Wednesday, December 10, 2008

My Auto Bailout Rant

I have terribly mixed feelings about the condition of the domestic auto industry.

Let's be honest, GM has been burning shareholder value and cash for decades. Even during the few good years they weren't nearly as profitable as they should have been. Internally, the company was a bureaucratic mess and career growth came to those who managed their careers better than the company's assets (check out the list of those at the top today). People with innovative ideas who were willing to stick their necks out found dead-end career paths and better jobs elsewhere.

On the other hand, the managers for the past 20 years were handed a whole host of issues which they were unable or perhaps unwilling to fix (legacy costs, health care, etc. which have been talked about ad nauseum).

When it comes to Washington, I'm also confused by politicians who suddenly find a pent-up desire to watch where our tax dollars are being spent after years of excess and no-strings cash handouts to banks. Similarly, I get a kick out of newly green-minded small-car proponents who have heretofore never proposed any sort of comprehensive energy policy. It's easy to point fingers at "Detroit" for making big SUVs but easy to forget that our federal government has had a policy of keeping oil cheap at the pump (by obfuscating other costs that we all bear). The DOT also passed confused fuel-economy regulations that helped encourage heavier vehicles by excluding trucks from CAFE measurements... and in some cases even rewarded consumers with tax credits for buying the heaviest and thirstiest of their kind.

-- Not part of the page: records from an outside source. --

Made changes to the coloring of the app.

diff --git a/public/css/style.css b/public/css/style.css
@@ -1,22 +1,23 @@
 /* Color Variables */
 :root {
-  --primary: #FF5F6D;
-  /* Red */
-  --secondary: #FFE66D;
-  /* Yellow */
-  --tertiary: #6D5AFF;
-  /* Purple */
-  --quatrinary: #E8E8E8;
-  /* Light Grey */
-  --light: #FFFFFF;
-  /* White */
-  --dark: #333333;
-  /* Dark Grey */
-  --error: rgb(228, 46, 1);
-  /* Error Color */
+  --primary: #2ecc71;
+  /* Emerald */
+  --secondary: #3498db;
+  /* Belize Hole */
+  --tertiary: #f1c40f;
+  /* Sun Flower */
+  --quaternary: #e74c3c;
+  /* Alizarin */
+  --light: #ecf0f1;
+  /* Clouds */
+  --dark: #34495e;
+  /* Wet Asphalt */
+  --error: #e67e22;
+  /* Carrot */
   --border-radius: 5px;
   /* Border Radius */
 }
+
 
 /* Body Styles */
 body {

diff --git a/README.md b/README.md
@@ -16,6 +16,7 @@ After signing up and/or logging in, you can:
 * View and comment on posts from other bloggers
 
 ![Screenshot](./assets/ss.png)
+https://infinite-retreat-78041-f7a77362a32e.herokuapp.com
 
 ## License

As for their products, as a car enthusiast who came of driving age in the 1980s and who has never had a desire for an SUV I don't find anything to salivate over from GM, Ford, and certainly not Chrysler. Even niches they should dominate like minivans and family cars have been ceded through decades of complacency and aiming for the middle-ground (US Ford Focus, anyone?). Even new bright spots like the Malibu/Aura are hampered by GM's half-hearted efforts on the first year of 4-cylinder models (lacked the more fuel-efficient 6-speed automatic) and lack of manual transmissions (I know I'm in a small minority, but prefer a stick... part of my upbringing during the heyday of hot-hatches and compact cars). Same goes for the Pontiac G8. I recently spent time working for a charity at a car show and spent a lot of time checking out the various displays. The G8 really stood out as an attractive and interesting car for a very fair price. However, no manual transmission? Pontiac? And I don't need a V8.

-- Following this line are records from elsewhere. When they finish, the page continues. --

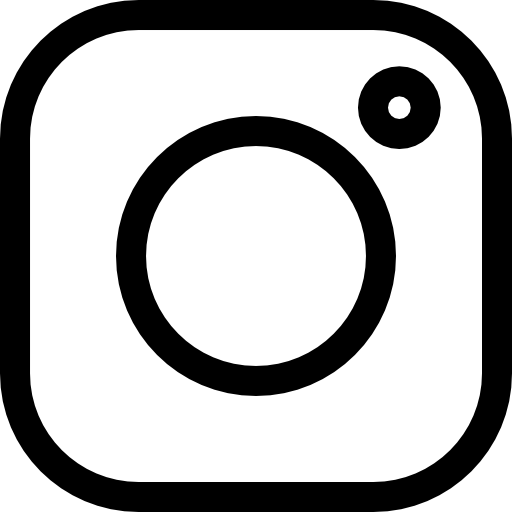
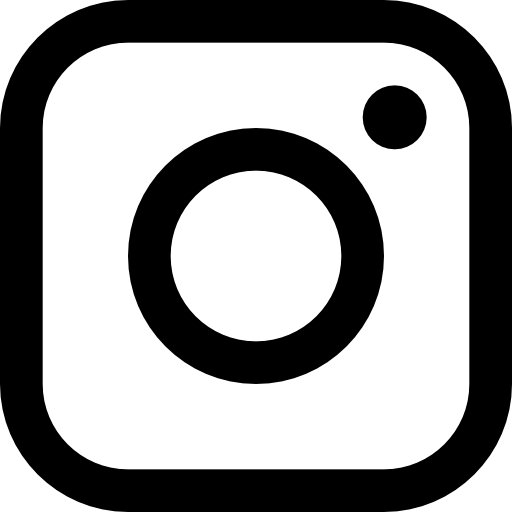
Add files via upload

diff --git a/flutter_service_worker.js b/flutter_service_worker.js
@@ -3,17 +3,20 @@ const MANIFEST = 'flutter-app-manifest';
 const TEMP = 'flutter-temp-cache';
 const CACHE_NAME = 'flutter-app-cache';
 
-const RESOURCES = {"assets/AssetManifest.bin": "bc772093c6b49f6e0c80ae8b026bf692",
-"assets/AssetManifest.json": "4ef12a400a00e43d76b79b4d8120d74c",
+const RESOURCES = {"assets/AssetManifest.bin": "cf82ed2b813d8f7bf751307507c87cf7",
+"assets/AssetManifest.json": "54e44549c76386c4be42fdac1b8d98d2",
 "assets/assets/images/1.jpeg": "a58a61c73e51383e560b53bb2de3e70d",
 "assets/assets/images/2.jpeg": "d68cf2eb89f2316c28e8cb639acaaf06",
 "assets/assets/images/3.jpeg": "5e875b70f6ffbe118521fff00eac0cf0",
 "assets/assets/images/4.jpeg": "7ef1965c57d0cd700bee8b5ef32e3b50",
 "assets/assets/images/5.jpeg": "02350f02172bca3519ea1ec89f6d6dec",
+"assets/assets/images/bookly.png": "0804d19a148e4d17b9dc7a466033ac57",
 "assets/assets/images/github.png": "84597e4c4151e7ea8339f3c1568e82e4",
 "assets/assets/images/img1.jpeg": "5a420533f3013657501ce39efcc37802",
-"assets/assets/images/instagram.png": "1be561f0c670fe46c77e96faf94262b8",
+"assets/assets/images/instagram.png": "1ab712a197bc22a18ec4abc26fc20df3",
+"assets/assets/images/instagramproject.png": "15f73d65d7317f009ba04db4bb96f411",
 "assets/assets/images/linkedin.png": "73f7b2c95e09a9ac1c93922dd1cf6801",
+"assets/assets/images/Livescore.jpg": "f96bd6126dc691cb7224b2b1bc0c18b1",
 "assets/FontManifest.json": "dc3d03800ccca4601324923c0b1d6d57",
 "assets/fonts/MaterialIcons-Regular.otf": "dc1fdd2e17803b5d6f948ab1a120545d",
 "assets/NOTICES": "03af5d5b7bae29e2aa9320c8ef651396",
@@ -32,8 +35,8 @@ const RESOURCES = {"assets/AssetManifest.bin": "bc772093c6b49f6e0c80ae8b026bf692
 "icons/Icon-512.png": "96e752610906ba2a93c65f8abe1645f1",
 "icons/Icon-maskable-192.png": "c457ef57daa1d16f64b27b786ec2ea3c",
 "icons/Icon-maskable-512.png": "301a7604d45b3e739efc881eb04896ea",
-"index.html": "8c63544bb8c50faecf7c990e07f7ed42",
-"/": "8c63544bb8c50faecf7c990e07f7ed42",
+"index.html": "e823cb71bc04920c6a439f262de5ed0f",
+"/": "e823cb71bc04920c6a439f262de5ed0f",
 "main.dart.js": "43f8fb1760dec5f2cd3ecbe2e43da330",
 "manifest.json": "88206ac7e335d3fd86478d78058e896c",
 "version.json": "984801ddfd1ecf132a2f19493b0332e0"};

diff --git a/index.html b/index.html
@@ -35,7 +35,7 @@
 
   <script>
     // The value below is injected by flutter build, do not touch.
-    const serviceWorkerVersion = "2136792542";
+    const serviceWorkerVersion = "1723298648";
   </script>
   <!-- This script adds the flutter initialization JS code -->
   <script src="flutter.js" defer></script>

Also, while quality appears high the list prices are also. It's simply impossible to justify buying a domestic car without serious discounts due to a lack of perceived long-term value (primarily due to historically terrible depreciation) and "initial quality surveys" aside, there is definitely a feeling that they just won't last as long... justified or not. For example, I spoke with a number of GM dealers who bemoaned sub-standard brakes and oppressive warranty requirements leading to customer satisfaction problems and increased cost (requiring multiple repairs attempts for known problems, for example).

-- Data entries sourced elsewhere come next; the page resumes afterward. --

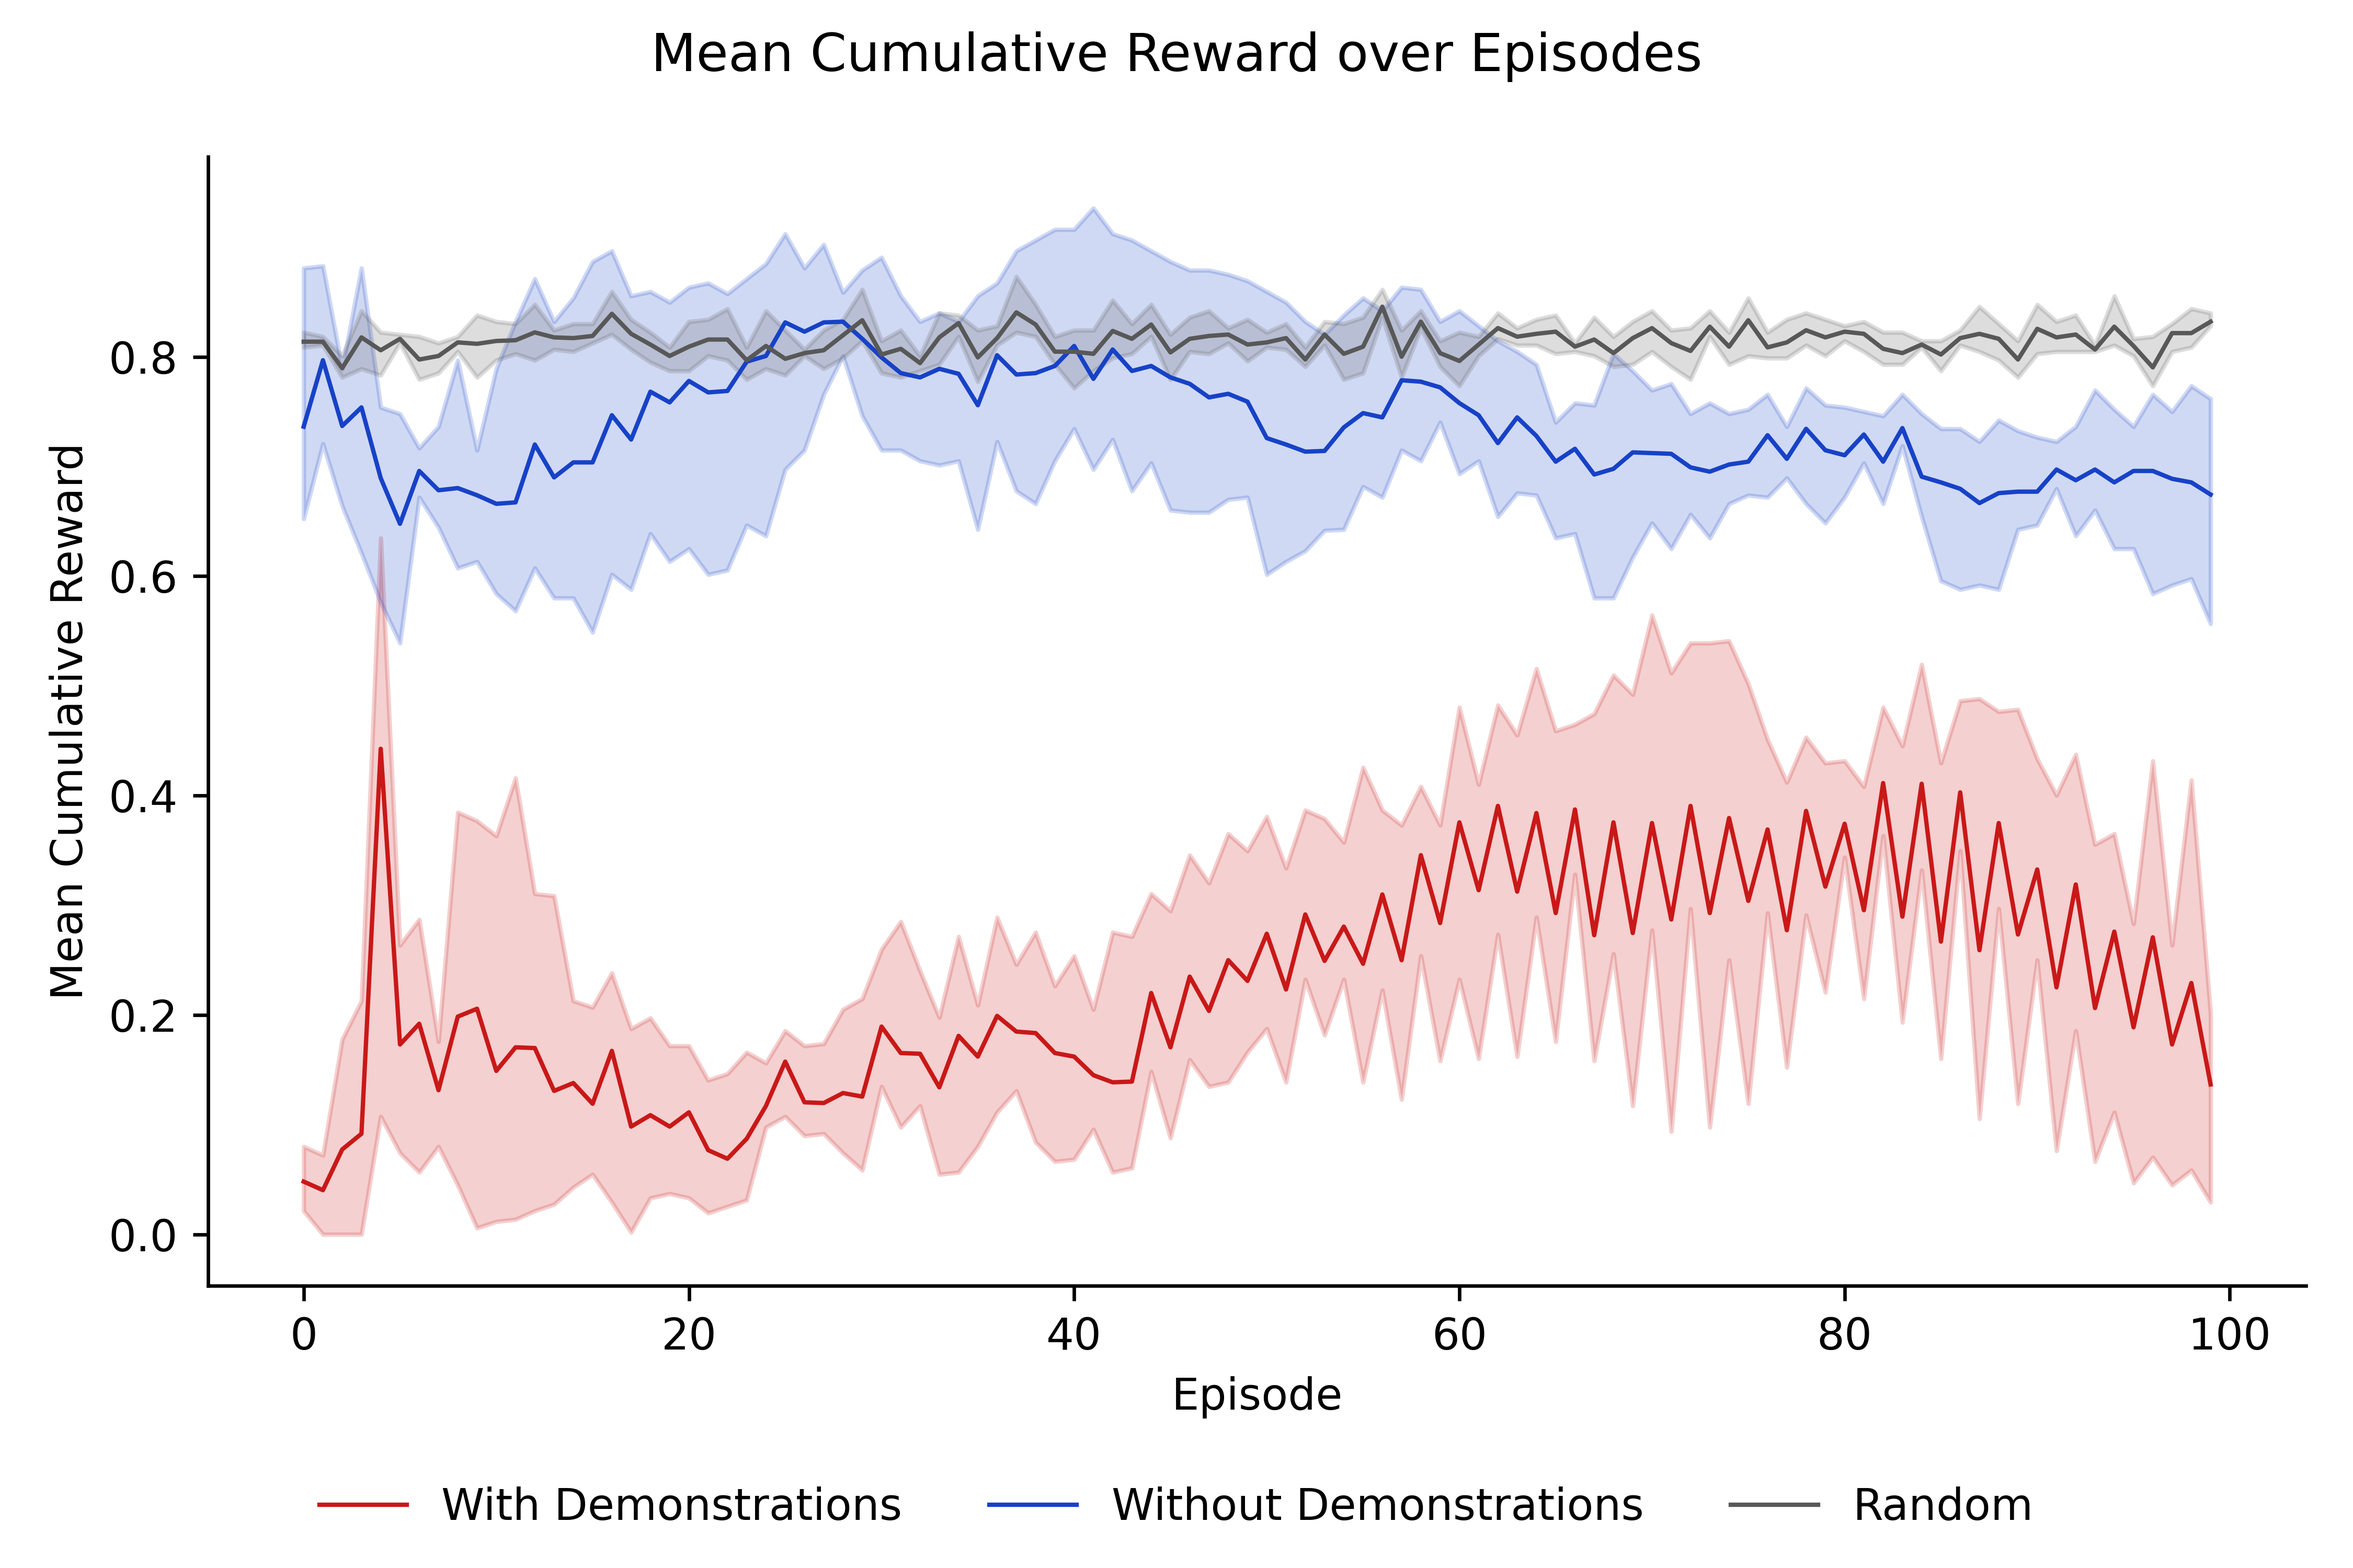
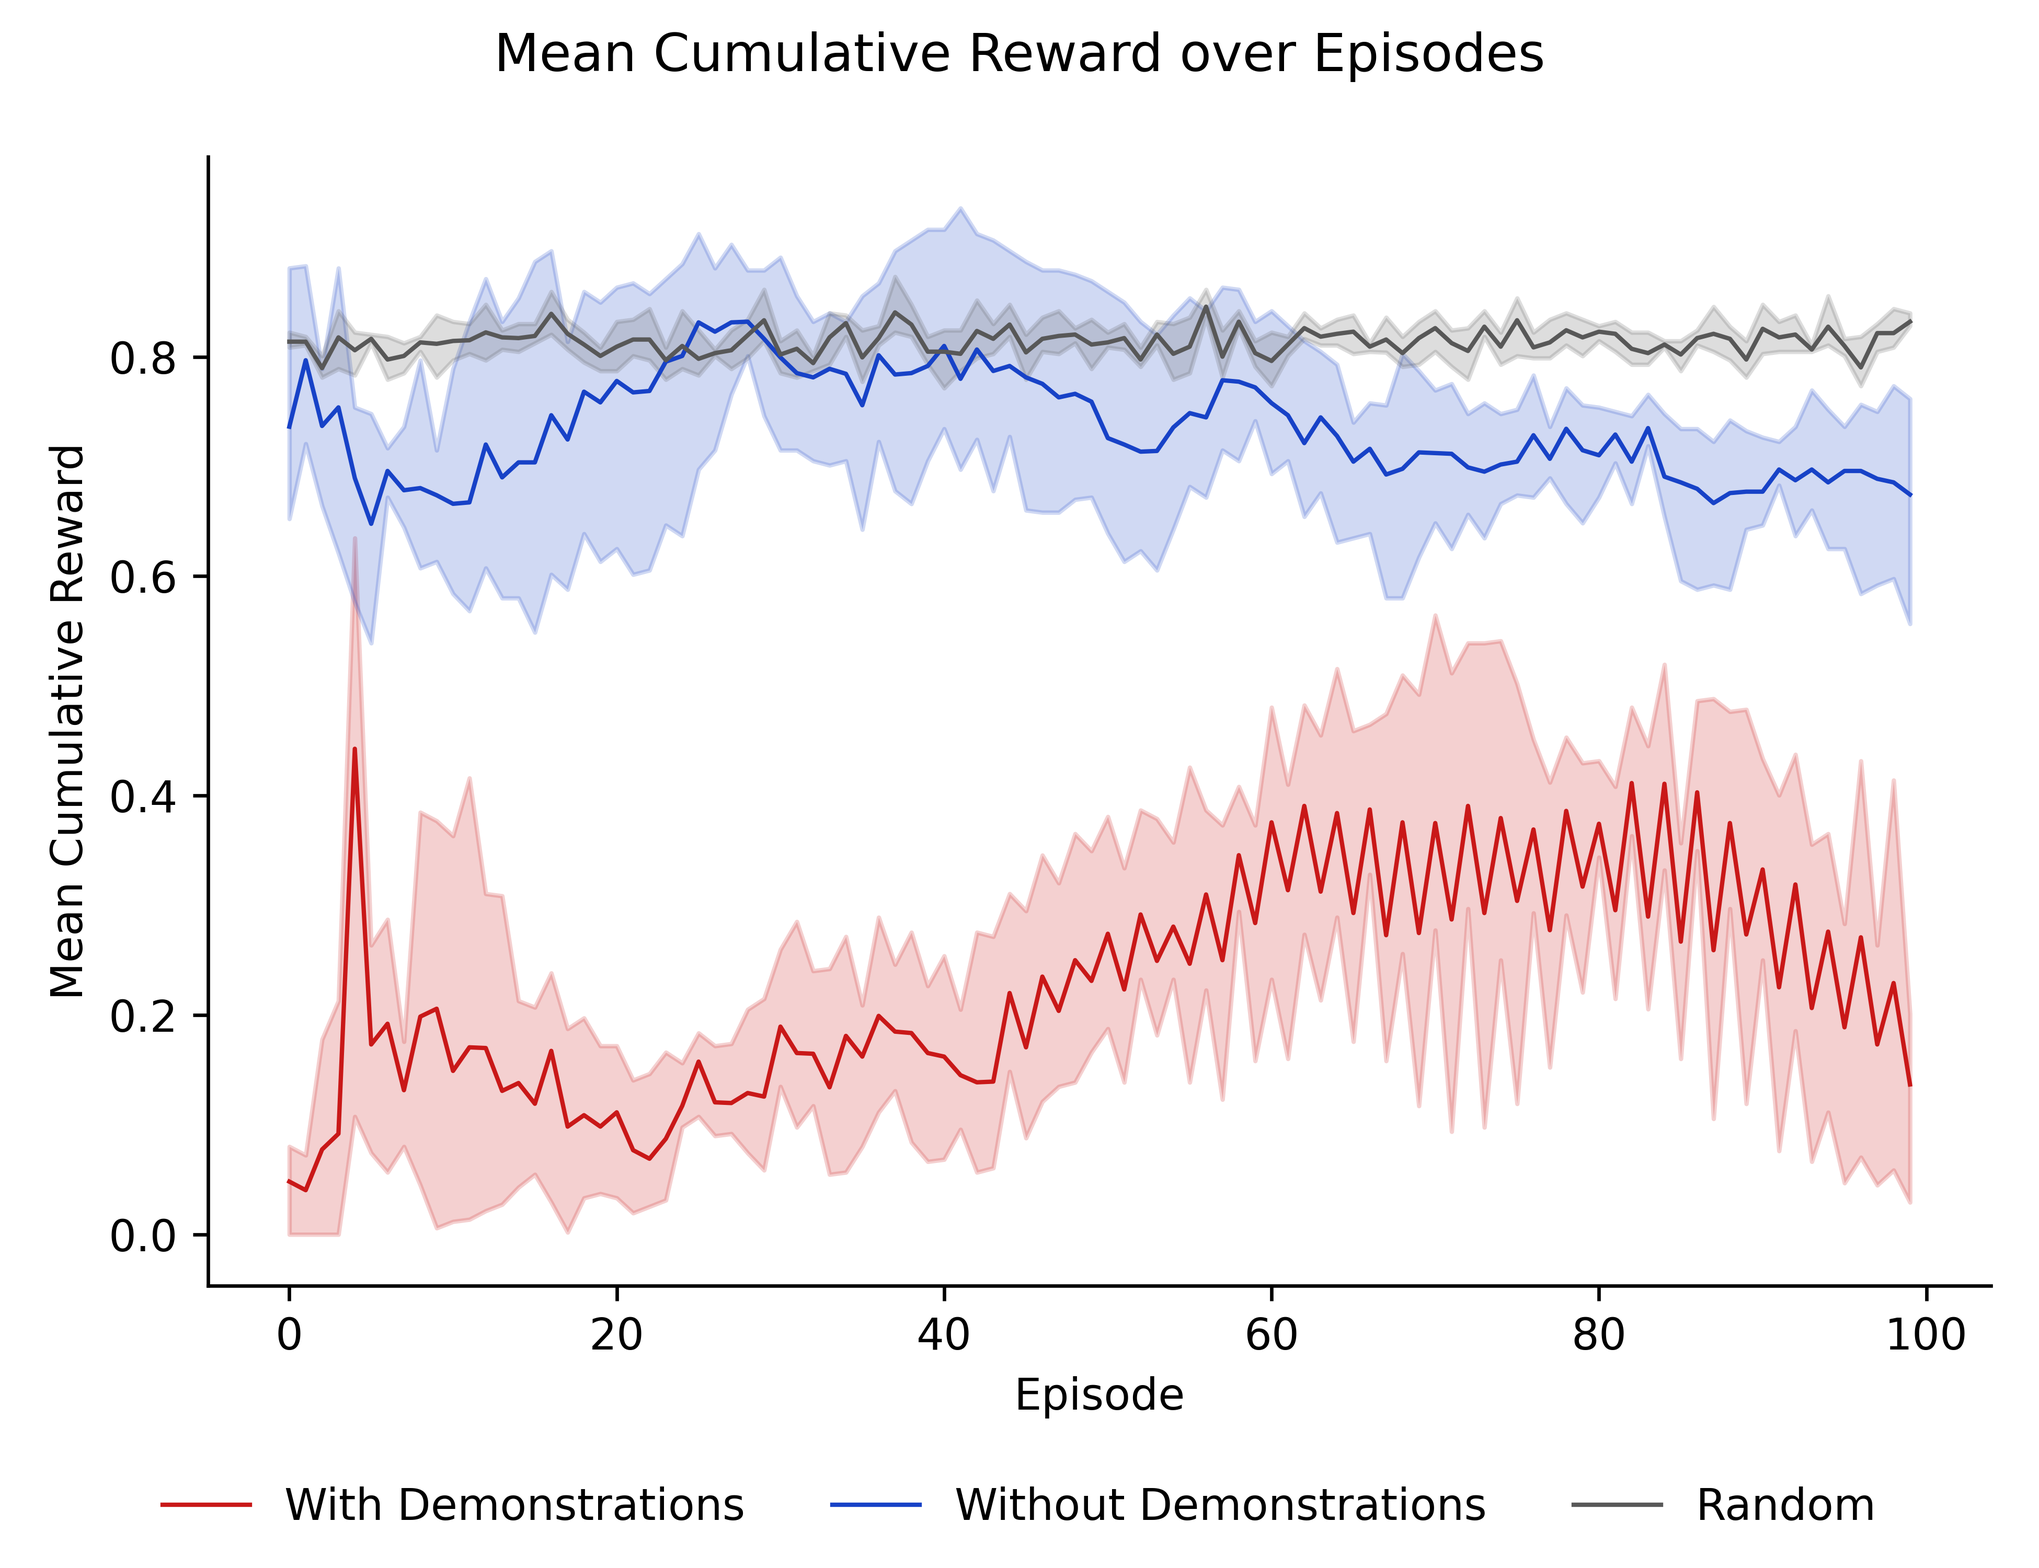
Adjusted plot widths

diff --git a/gen_rl_graphs/gen_rl_graphs.py b/gen_rl_graphs/gen_rl_graphs.py
@@ -70,7 +70,7 @@ def show_plot(
         y_var='Mean Cumulative Reward',
     )
     
-    plot.figure.set_figwidth(7.5)
+    plot.figure.set_figwidth(6.5)
     
     plot.figure.tight_layout()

So, yes, while I agree with the idea that we need to maintain a domestic manufacturing capability, I also know that many of the current problems have been around for a long time (particularly at GM about which I have personal experience). I also wonder about bailing out Chrysler when I don't believe Cerberus was ever planning to keep them operating in the first place. Ford may be in better financial shape today but they seriously don't have a single compelling car in their whole U.S. lineup (sans perhaps the Mustang but one niche product can't support the whole company).

I guess my final thought (and I apologize for the length of my rant) is that we should support our domestic manufacturers with loans if only because it's fair. We've given billions to the bankers but they still aren't loaning money. Either these loans need to come from our tax dollars or from banks as a condition of the next round of TARP. Additionally, a failure of GM will likely bring down the rest of the industry and I think it's simply a more efficient use of our tax dollars to keep them running than it is to absorb the cost and further destruction of our economy by the addition of hundreds of thousands of additional unemployed citizens. I also think about the supplier base and dealers, many of whom do make a profit and employ many people... perhaps GM and Ford's losses have simply been a subsidy for them?